Because Traditional Advertising Is Boring As Shit
Branded Entertainment vs. Sponsored Content
Sponsored content has been a much more established discipline in modern marketing, as it has roots in traditional “advertorials,” which are editorial articles or pieces of content that are sponsored by a brand. These tactics provide brands a way to interact with their customers. By providing value through the editorial component, the brand is infusing themselves in the daily lives of their customers in a way
You’ve seen sponsored content on YouTube too. Brands often will pay for placement on the top right or bottom bar of a media content channel’s videos. YouTube does not allow brands to directly target pieces of content, choosing to focus on the users, which means that by sponsoring content, brands can approach their outreach in a different way.
Branded entertainment goes beyond this. With branded entertainment, a brand is not simply slapping their logo on something, they are taking a vested interest (often equity or investment) in the project and the content has to have a natural and meaningful connection to the mission and message of the brand. In its most effective form, branded entertainment itself becomes a revenue stream, and has a direct connection to sales or the base business.
Lego Killed It
Licensing Champions & Really Great Content
Lego is now the biggest toy manufacturer on the planet. Their movies are also incredibly lucrative and keep audiences engaged with the brand. This is a perfect example of branded entertainment, where Lego essentially created such a quality campaign that they were able to get audiences to pay to sit through a 2 hour commercial for their products.
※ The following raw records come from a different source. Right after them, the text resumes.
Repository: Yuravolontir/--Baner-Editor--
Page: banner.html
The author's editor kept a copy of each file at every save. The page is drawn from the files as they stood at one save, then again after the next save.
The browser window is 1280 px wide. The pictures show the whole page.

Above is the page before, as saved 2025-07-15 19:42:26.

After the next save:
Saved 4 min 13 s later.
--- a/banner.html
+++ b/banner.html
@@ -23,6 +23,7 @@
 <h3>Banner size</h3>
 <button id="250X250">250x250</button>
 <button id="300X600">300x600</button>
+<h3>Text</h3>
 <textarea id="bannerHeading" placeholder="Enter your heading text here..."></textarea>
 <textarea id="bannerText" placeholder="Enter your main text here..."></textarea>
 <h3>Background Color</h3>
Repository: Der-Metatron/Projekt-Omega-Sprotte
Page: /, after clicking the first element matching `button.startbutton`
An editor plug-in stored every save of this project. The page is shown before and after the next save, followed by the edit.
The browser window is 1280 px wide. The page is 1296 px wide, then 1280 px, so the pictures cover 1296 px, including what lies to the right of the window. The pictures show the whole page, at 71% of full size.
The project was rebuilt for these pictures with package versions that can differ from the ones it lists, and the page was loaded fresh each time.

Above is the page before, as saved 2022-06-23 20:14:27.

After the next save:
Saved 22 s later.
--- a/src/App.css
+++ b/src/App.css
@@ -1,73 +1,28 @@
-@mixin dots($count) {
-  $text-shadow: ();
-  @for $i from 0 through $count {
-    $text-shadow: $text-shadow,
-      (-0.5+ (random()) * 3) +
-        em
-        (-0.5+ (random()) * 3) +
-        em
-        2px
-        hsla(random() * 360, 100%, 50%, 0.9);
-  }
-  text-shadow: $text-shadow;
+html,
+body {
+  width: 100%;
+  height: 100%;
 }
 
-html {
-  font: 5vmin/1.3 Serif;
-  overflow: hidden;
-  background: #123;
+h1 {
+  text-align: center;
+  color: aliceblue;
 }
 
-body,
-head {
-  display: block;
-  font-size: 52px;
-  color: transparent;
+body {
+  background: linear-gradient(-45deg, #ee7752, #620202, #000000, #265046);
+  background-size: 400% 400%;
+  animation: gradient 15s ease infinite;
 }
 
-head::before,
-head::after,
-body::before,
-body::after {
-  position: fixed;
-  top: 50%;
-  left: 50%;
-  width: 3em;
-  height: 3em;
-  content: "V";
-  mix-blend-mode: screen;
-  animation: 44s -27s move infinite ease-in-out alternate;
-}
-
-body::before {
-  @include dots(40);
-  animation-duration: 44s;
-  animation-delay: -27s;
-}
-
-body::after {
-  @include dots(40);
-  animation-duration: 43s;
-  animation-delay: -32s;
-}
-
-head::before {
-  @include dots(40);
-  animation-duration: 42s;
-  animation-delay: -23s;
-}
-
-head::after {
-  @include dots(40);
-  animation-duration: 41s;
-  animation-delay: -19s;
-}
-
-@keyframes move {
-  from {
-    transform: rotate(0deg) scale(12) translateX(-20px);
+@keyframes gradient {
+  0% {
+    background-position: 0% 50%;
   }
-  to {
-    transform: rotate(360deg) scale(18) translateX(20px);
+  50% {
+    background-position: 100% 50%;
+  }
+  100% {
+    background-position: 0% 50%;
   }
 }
And guess what? It works!
Right now there are not strict regulations surrounding branded entertainment. Advertising in general has regulations that govern what you can say/can’t say to protect against unfair competition among other things. In digital advertising, there are symbols or prompts that alert the audience to the fact that they are being advertised to.
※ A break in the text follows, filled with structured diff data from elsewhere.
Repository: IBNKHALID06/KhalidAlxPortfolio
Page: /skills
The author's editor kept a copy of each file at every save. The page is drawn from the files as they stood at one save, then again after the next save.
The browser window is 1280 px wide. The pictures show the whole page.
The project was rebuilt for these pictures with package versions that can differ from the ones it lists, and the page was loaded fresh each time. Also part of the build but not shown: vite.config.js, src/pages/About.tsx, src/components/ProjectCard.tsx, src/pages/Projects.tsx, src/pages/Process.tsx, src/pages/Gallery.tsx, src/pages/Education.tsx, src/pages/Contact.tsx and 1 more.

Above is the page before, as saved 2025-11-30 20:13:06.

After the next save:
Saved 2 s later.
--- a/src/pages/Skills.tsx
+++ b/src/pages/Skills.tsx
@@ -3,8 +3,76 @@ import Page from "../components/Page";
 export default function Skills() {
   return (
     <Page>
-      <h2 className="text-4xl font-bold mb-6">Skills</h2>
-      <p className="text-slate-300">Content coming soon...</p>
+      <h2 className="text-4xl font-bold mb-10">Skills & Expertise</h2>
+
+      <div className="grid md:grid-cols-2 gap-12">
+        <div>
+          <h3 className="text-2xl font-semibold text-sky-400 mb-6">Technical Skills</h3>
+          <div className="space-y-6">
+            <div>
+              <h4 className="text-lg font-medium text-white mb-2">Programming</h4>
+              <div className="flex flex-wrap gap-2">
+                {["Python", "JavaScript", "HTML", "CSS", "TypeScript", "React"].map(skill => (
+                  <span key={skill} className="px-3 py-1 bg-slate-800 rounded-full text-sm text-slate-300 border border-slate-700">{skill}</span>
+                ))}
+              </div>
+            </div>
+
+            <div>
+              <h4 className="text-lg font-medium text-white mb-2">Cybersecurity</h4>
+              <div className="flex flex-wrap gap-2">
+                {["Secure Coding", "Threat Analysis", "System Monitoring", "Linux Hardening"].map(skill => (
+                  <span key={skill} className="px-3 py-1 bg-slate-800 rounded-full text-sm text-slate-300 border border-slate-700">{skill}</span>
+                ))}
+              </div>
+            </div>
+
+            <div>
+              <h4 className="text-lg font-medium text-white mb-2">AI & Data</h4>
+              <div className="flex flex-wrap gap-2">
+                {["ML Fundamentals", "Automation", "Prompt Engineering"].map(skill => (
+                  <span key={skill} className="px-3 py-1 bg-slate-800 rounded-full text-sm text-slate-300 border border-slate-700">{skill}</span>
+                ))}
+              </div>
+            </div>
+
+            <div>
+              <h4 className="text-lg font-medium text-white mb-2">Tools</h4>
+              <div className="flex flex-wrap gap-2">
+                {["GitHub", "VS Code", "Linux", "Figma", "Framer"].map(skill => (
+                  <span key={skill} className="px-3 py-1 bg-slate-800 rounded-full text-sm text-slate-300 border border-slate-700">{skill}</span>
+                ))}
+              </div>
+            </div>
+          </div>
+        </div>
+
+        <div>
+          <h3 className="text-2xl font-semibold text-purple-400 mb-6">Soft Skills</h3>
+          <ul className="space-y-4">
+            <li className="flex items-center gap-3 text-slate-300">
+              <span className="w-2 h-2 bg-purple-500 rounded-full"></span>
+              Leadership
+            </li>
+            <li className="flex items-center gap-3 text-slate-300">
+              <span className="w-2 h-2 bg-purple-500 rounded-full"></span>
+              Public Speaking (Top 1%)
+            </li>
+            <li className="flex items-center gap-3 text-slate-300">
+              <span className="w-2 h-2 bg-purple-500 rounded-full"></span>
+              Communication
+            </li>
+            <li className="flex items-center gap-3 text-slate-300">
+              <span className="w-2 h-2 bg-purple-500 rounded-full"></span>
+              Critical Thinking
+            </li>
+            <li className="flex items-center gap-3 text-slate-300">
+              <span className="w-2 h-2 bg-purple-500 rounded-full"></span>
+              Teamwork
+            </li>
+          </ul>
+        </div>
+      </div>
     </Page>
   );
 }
In feature films, there is no such warning. When you see Coca Cola, Chevy, Apple, or other major brands in your favorite movie, know that that’s a product placement deal. This happens on television as well, to infuse a brand more in the story world of the program. However, these days brands are investing in feature film production, television shows, and other forms of media like live events.
Right now the landscape for brands to produce entertainment is wide open. While this may not be an appropriate strategy for every brand or every year it certainly is effective when executed properly. For every agency, brand, and media producer, branded entertainment is definitely something to study in order to provide ultimate value to the market.
Thanks for reading,